India’s Vidyut Mohan was named amongst five winners in a ceremony held in London on Sunday (October 17). His initiative called Takachar was the winner in the ‘clean our air’ category and won £1 million as prize money.
Takachar develops small scale, low cost portable systems that converts farm residue into high-value bio products which enables farmers to increase their income by 30% and reduce smoke emissions by 98%, which helps improve the air quality. It could potentially cut carbon emissions by a billion tonnes in a year.
14-year-old Vinisha Umashankar made it to the list of 15 finalists and her project will receive tailored support from The Earthshot Prize Global Alliance – an unrivalled network of philanthropies, NGOs, and private sector businesses around the world who will help scale their solutions.
British Deputy High Commissioner to India, Jan Thompson, said:
I would like to congratulate both Vidyut and Vinisha for their achievement. Earthshot aims to provide the right direction to the innovative solutions offered by young people around the globe in our collective fight against climate change.
It’s also reminder for leaders around the globe as we approach COP26 that young generation is looking up to them for concrete action to save and restore our planet.
Launched by Prince William and The Royal Foundation in October 2020, The Earthshot Prize is the most prestigious global environment prize in history, designed to discover, spotlight and scale the best solutions to the world’s greatest environmental challenges.
The Earthshot Prize is centred around five ‘Earthshots’ – simple but ambitious goals for our planet which if achieved by 2030 will improve life for us all, for generations to come.

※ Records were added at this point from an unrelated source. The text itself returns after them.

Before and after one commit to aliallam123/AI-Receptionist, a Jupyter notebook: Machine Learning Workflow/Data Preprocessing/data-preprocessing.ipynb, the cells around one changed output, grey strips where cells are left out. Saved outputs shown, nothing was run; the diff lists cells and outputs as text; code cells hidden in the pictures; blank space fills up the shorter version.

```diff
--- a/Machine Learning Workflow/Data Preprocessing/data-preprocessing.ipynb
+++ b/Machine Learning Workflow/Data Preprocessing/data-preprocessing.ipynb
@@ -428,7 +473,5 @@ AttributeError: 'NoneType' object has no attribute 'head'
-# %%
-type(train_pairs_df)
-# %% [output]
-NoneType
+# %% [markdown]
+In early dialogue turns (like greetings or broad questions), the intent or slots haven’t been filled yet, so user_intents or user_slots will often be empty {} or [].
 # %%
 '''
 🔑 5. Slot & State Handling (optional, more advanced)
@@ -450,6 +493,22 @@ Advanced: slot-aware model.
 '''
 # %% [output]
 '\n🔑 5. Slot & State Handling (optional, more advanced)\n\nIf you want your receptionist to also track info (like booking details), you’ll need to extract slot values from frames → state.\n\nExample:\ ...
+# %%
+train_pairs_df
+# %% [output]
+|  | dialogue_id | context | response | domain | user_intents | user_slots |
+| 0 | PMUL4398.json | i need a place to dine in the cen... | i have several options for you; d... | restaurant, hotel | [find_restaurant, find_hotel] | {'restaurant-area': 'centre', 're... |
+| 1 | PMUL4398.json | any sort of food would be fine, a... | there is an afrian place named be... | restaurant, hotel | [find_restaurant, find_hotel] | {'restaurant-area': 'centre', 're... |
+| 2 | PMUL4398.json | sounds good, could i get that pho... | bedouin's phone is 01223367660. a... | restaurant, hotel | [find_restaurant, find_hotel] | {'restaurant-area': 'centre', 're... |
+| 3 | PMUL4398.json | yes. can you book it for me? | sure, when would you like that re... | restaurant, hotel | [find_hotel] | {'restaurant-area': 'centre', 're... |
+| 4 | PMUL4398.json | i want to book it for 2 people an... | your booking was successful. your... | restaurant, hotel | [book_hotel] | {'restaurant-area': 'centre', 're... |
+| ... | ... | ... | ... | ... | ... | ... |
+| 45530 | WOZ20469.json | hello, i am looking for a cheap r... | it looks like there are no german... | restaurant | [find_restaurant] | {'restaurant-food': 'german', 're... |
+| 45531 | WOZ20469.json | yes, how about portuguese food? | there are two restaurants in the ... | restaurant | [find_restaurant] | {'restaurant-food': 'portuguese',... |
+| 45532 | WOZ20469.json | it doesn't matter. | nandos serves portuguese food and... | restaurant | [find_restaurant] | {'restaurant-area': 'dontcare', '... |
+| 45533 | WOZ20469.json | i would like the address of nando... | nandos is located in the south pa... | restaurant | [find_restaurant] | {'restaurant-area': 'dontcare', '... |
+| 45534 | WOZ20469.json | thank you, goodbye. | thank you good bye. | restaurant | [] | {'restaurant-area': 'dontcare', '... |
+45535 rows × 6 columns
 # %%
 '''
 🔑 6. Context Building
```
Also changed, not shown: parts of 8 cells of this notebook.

The Earthshots are: Protect and Restore Nature; Clean our Air; Revive our Oceans; Build a Waste-free World; and Fix our Climate.
Each year over the course of the coming decade, The Earthshot Prize will award £1 million to five Winners across each Earthshot category, providing at least 50 solutions to the world’s greatest environmental problems by 2030.